In this thesis, a data-driven testing procedure for wind turbine generators is developed. The procedure generates a data set for a hardware-in-the-loop testing setup at a test facility. The goal is to shorten validation process, prevent damage from highly dangerous grid tests, and conduct different tests. The proposed procedure deploys a multivariate statistical model of the power grid derived from the wind farm's standpoint. A practical data set of an operational wind farm is available which is logged during the years of 2013 and 2014 for model identification and validation, respectively. The first step of modeling is deriving the model from the standpoint of an arbitrary wind turbine generator utilizing dynamic principal component analysis. The model is the transformed data samples into a new projected space, i.e. latent space, as the combination of the principal components and the scores.
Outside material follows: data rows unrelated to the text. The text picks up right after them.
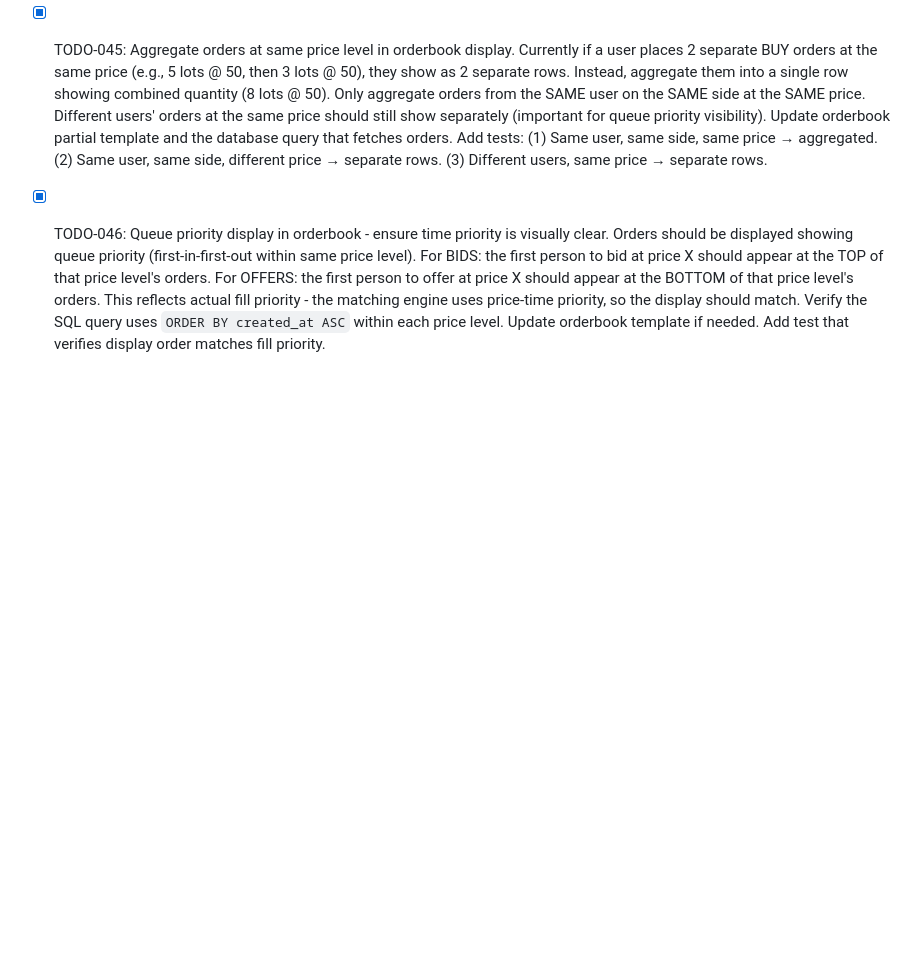
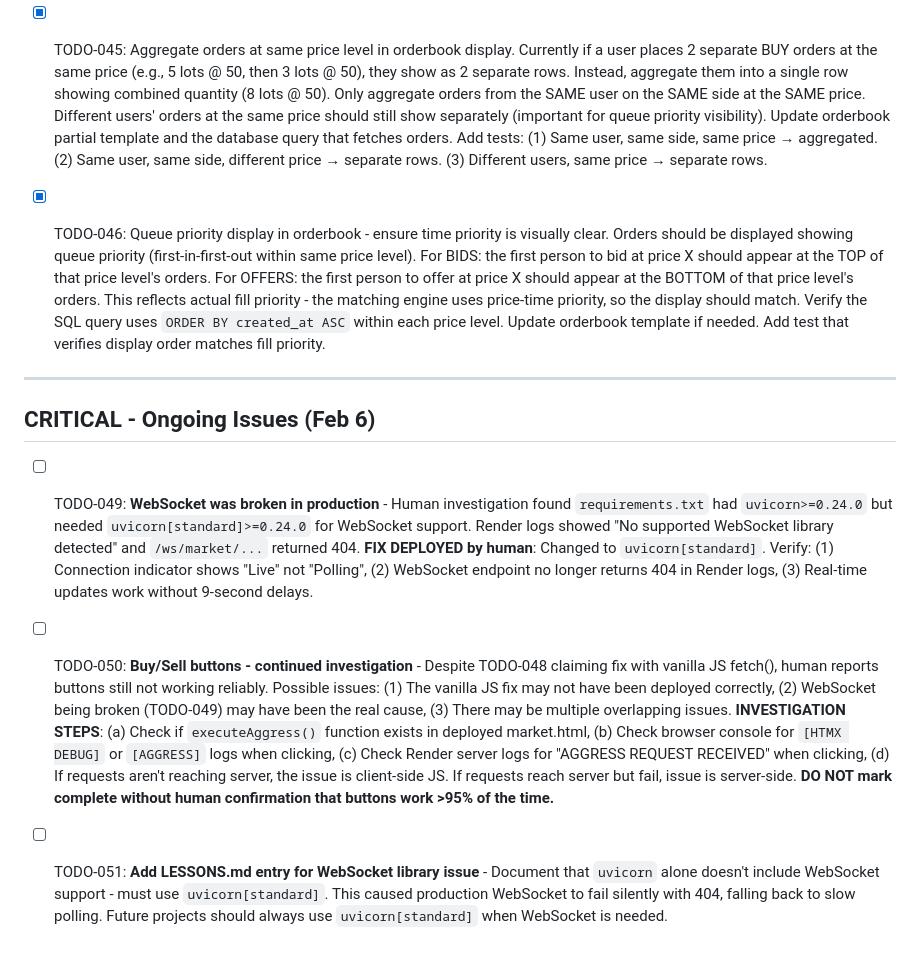
Before and after one commit to chrissysongie1208/risk-morning-markets, a Markdown page: TODO.md, the part around the change. Drawn GitHub-style; blank space fills up the shorter version.

```diff
--- a/TODO.md
+++ b/TODO.md
@@ -120,4 +120,14 @@
 
 - [x] TODO-046: Queue priority display in orderbook - ensure time priority is visually clear. Orders should be displayed showing queue priority (first-in-first-out within same price level). For BIDS: the first person to bid at price X should appear at the TOP of that price level's orders. For OFFERS: the first person to offer at price X should appear at the BOTTOM of that price level's orders. This reflects actual fill priority - the matching engine uses price-time priority, so the display should match. Verify the SQL query uses `ORDER BY created_at ASC` within each price level. Update orderbook template if needed. Add test that verifies display order matches fill priority.
 
+---
+
+## CRITICAL - Ongoing Issues (Feb 6)
+
+- [ ] TODO-049: **WebSocket was broken in production** - Human investigation found `requirements.txt` had `uvicorn>=0.24.0` but needed `uvicorn[standard]>=0.24.0` for WebSocket support. Render logs showed "No supported WebSocket library detected" and `/ws/market/...` returned 404. **FIX DEPLOYED by human**: Changed to `uvicorn[standard]`. Verify: (1) Connection indicator shows "Live" not "Polling", (2) WebSocket endpoint no longer returns 404 in Render logs, (3) Real-time updates work without 9-second delays.
+
+- [ ] TODO-050: **Buy/Sell buttons - continued investigation** - Despite TODO-048 claiming fix with vanilla JS fetch(), human reports buttons still not working reliably. Possible issues: (1) The vanilla JS fix may not have been deployed correctly, (2) WebSocket being broken (TODO-049) may have been the real cause, (3) There may be multiple overlapping issues. **INVESTIGATION STEPS**: (a) Check if `executeAggress()` function exists in deployed market.html, (b) Check browser console for `[HTMX DEBUG]` or `[AGGRESS]` logs when clicking, (c) Check Render server logs for "AGGRESS REQUEST RECEIVED" when clicking, (d) If requests aren't reaching server, the issue is client-side JS. If requests reach server but fail, issue is server-side. **DO NOT mark complete without human confirmation that buttons work >95% of the time.**
+
+- [ ] TODO-051: **Add LESSONS.md entry for WebSocket library issue** - Document that `uvicorn` alone doesn't include WebSocket support - must use `uvicorn[standard]`. This caused production WebSocket to fail silently with 404, falling back to slow polling. Future projects should always use `uvicorn[standard]` when WebSocket is needed.
+
 <!-- Add new TODOs here with sequential IDs -->
```
Also changed, not shown: PROJECT_CONTEXT.md (+38 -8 lines).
Then, we propose an algorithm that optimally extends the derived model from the data set of a wind turbine generator to the wind farm. The optimized principal components result in the modeling error less than 5% and the selected scores cover the variance of the data with probability higher than 95% among all generators in the wind farm. As the next step, the joint probability distribution of the scores is estimated and then transformed into the sample space. Having the joint probability distribution, two approaches are proposed in order to generate testing data; off-line and on-line. In the off-line approach the data is generated for a time interval in advance while the on-line approach uses the current information to generate the next sample. For both approaches, an algorithm is implemented based on Gibbs Sampler to draw samples randomly given the joint probability distribution. Finally, using the off-line approach a testing data set is generated. Comparing the testing data with the validation data (year 2014) using energy function method proves the validity of the generated data.
|Publication status||Published - 2017|